The First War For Italian Unity
By the time Napoleon invaded Russia in 1812, he faced passive or outright opposition throughout his empire. A guerrilla war raged in Spain while in Italy widespread dislike of the Napoleonic order affected all regions and classes. The Continental System suffocated the middle class, which Napoleon’s economic and legislative reforms had initially stimulated; his desire to create loyal, apolitical functionaries and his aversion to persons with potential political programs alienated the rich bourgeoisie and nobility, the bedrock of his social stability policies; his fight with the Church culminated in the pope’s arrest and alienated the clergy. The peasantry, damaged by a pro-landowner and high tax policy, was now further exasperated by conscription and the heavy casualties of the Napoleonic Wars.
Nevertheless, French reforms and Italian reaction to them helped significantly in extending the principles of unity and independence for the peninsula. Italy remained rural, the peasants uneducated, and most Italians lacked a national consciousness, but if the desire for unity had previously taken root among radicals and influential intellectuals, it now spread to at least part of the middle class and would soon take on a life of its own. By creating new states, no matter how dependent, the French raised Italian national consciousness. Although it would not be true to say that the desire for unification was widespread among Italians, by 1812 they understood both the economic benefits that a larger trading area would bring and that France exploited a conquered Italy for its own purposes. For intellectuals at least, the jump from there to a demand for unification would not be a large one.

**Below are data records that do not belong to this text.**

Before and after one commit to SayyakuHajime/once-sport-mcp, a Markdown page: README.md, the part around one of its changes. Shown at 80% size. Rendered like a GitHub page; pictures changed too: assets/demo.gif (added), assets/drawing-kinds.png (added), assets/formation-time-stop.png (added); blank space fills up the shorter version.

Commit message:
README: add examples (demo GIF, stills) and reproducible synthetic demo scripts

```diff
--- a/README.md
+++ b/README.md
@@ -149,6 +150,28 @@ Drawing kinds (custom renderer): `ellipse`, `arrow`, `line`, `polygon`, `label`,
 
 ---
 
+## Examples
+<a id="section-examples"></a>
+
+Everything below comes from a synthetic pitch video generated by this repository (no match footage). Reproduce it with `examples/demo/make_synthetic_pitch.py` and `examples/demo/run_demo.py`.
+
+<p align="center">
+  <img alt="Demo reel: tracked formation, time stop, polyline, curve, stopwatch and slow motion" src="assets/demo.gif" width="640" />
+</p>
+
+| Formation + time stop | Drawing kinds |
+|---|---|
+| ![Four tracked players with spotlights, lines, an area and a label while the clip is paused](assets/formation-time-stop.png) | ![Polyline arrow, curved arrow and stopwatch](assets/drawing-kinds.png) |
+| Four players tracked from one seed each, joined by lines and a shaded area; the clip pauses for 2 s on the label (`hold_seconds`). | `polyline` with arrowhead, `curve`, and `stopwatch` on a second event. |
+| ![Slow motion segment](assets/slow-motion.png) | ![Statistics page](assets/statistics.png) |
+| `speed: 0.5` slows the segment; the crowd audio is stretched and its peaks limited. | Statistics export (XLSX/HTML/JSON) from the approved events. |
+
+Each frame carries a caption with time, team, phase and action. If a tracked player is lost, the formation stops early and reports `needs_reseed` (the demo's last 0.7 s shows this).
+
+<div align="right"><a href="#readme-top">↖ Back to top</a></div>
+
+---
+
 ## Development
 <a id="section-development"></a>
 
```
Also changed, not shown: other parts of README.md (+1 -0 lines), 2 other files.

Since the Napoleonic police system prevented open opposition, Italians formed secret societies. Originating in eighteenth century Freemasonry, these societies had diverse political orientations, organizations, and rituals but became con-